**PROMPT**
Restate each entry below exactly; pictures stay out of the copy.

**DATA PROVIDED**
☆ ☆ ☆ ☆ ☆ ☆ ☆
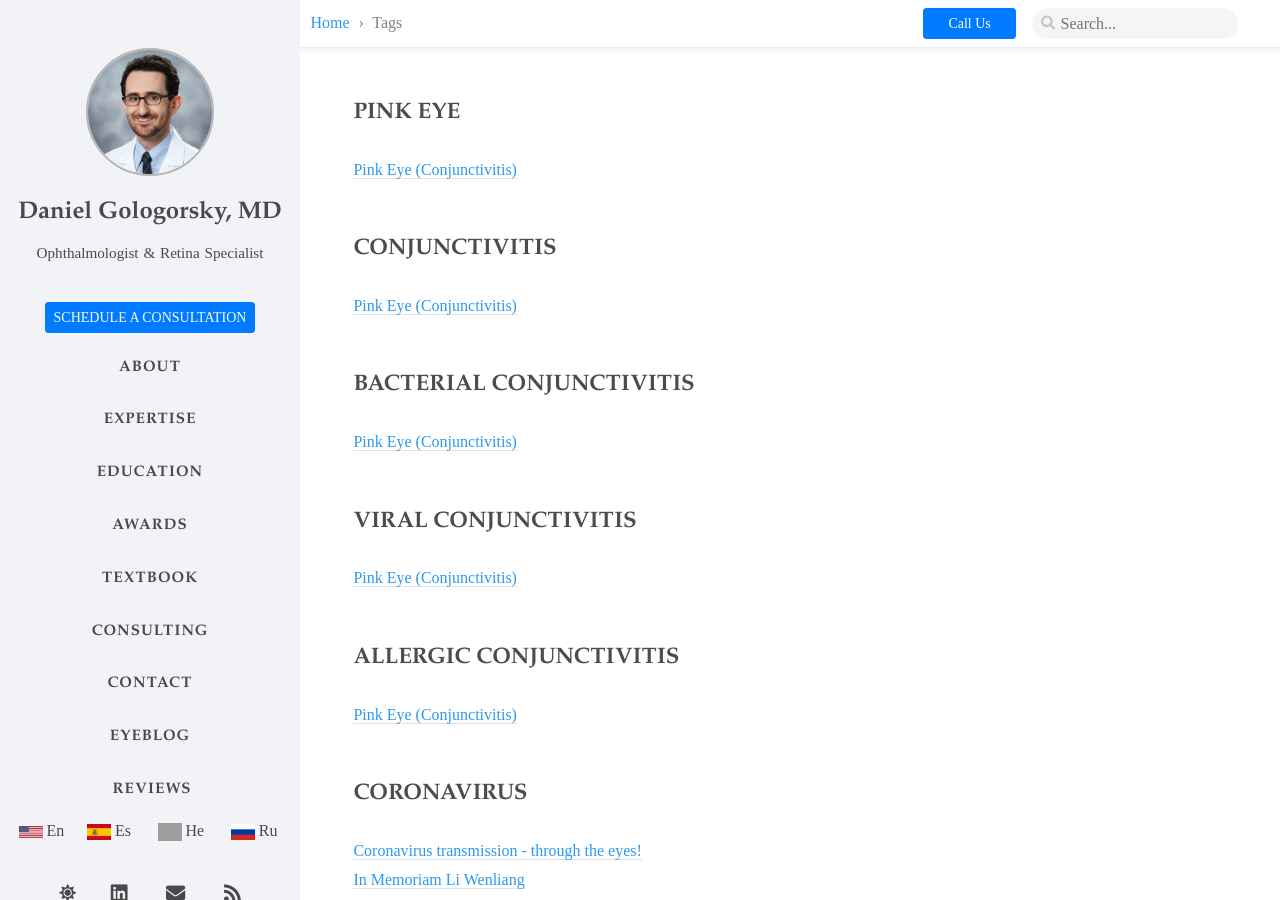
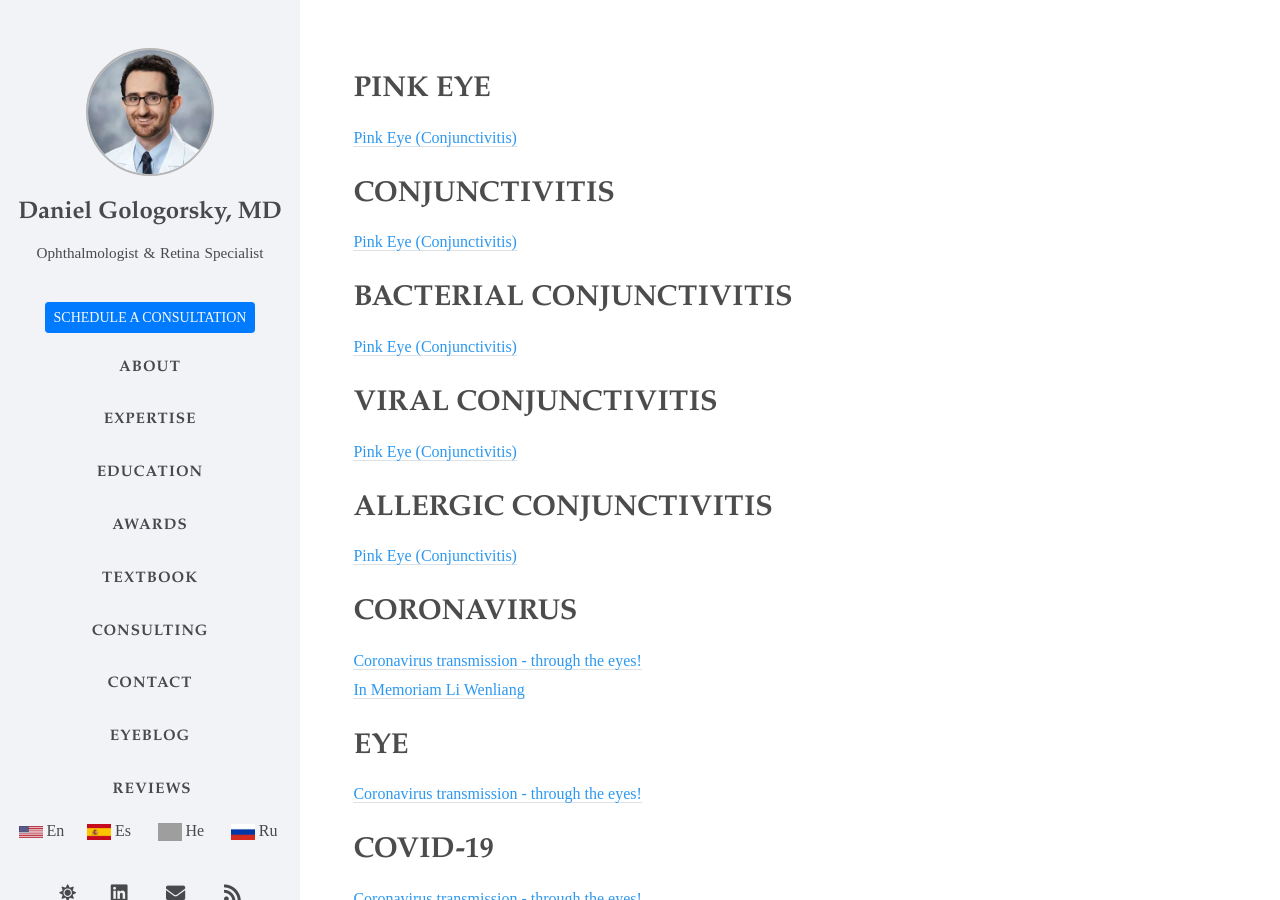
Before and after one commit to RGologorsky/rgologorsky.github.io, a Jekyll site: the page built from _pages/tags.html, in a window 1280 px wide and 900 px high. Built offline with Jekyll 4.4.1, drawn with Linux system fonts in a browser that asks for light colours; nearby versions of some CDN libraries; some web fonts are replaced; comment, search, counter and statistics services are not loaded; grey boxes are pictures that could not be loaded.

Commit message:
Update tags.html

```diff
--- a/_pages/tags.html
+++ b/_pages/tags.html
@@ -13,7 +13,7 @@
 {% for item in posts %}
   {% for tag in item.tags %}
    <div id="{{ tag | slugize }}"></div>
-    <h2 class="tag-head">{{ tag }}</h2>
+    <h1 class="tag-head">{{ tag }}</h1>
     {% for post in site.tags[tag] %}
       <article class="archive-item">
         <a href="{{ site.baseurl }}{{ post.url }}">{{post.title}}</a>
```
☆ ☆ ☆ ☆ ☆ ☆ ☆
**OUTPUT**
Before and after one commit to RGologorsky/rgologorsky.github.io, a Jekyll site: the page built from _pages/tags.html, in a window 1280 px wide and 900 px high. Built offline with Jekyll 4.4.1, drawn with Linux system fonts in a browser that asks for light colours; nearby versions of some CDN libraries; some web fonts are replaced; comment, search, counter and statistics services are not loaded; grey boxes are pictures that could not be loaded.

Commit message:
Update tags.html

```diff
--- a/_pages/tags.html
+++ b/_pages/tags.html
@@ -13,7 +13,7 @@
 {% for item in posts %}
   {% for tag in item.tags %}
    <div id="{{ tag | slugize }}"></div>
-    <h2 class="tag-head">{{ tag }}</h2>
+    <h1 class="tag-head">{{ tag }}</h1>
     {% for post in site.tags[tag] %}
       <article class="archive-item">
         <a href="{{ site.baseurl }}{{ post.url }}">{{post.title}}</a>
```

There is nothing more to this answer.